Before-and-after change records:

-.-.-

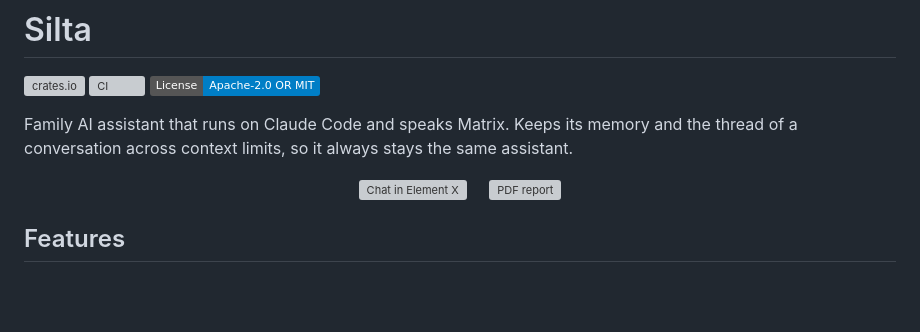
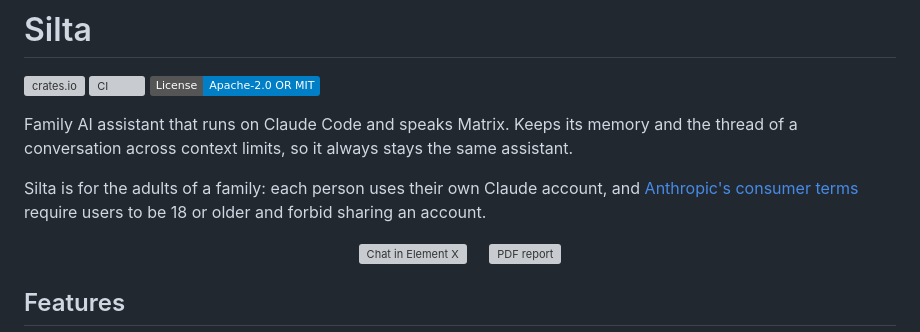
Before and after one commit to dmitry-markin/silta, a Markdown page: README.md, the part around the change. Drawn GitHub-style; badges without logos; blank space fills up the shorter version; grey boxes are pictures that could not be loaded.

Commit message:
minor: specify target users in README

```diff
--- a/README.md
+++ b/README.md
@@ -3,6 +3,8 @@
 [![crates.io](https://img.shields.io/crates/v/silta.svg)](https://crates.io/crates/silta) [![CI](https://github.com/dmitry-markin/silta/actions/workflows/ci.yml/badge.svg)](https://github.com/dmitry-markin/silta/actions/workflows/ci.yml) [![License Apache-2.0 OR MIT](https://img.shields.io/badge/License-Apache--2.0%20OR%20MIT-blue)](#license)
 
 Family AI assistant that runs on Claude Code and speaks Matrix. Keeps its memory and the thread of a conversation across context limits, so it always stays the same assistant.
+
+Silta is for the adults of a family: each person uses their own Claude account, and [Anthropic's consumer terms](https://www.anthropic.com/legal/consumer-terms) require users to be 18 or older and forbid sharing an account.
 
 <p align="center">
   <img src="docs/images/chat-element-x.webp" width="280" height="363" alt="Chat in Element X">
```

-.-.-

All lines above in which the word "that" occurs should be identified and copied.

SOLUTION TO THIS TASK:
Before and after one commit to dmitry-markin/silta, a Markdown page: README.md, the part around the change. Drawn GitHub-style; badges without logos; blank space fills up the shorter version; grey boxes are pictures that could not be loaded.
 Family AI assistant that runs on Claude Code and speaks Matrix. Keeps its memory and the thread of a conversation across context limits, so it always stays the same assistant.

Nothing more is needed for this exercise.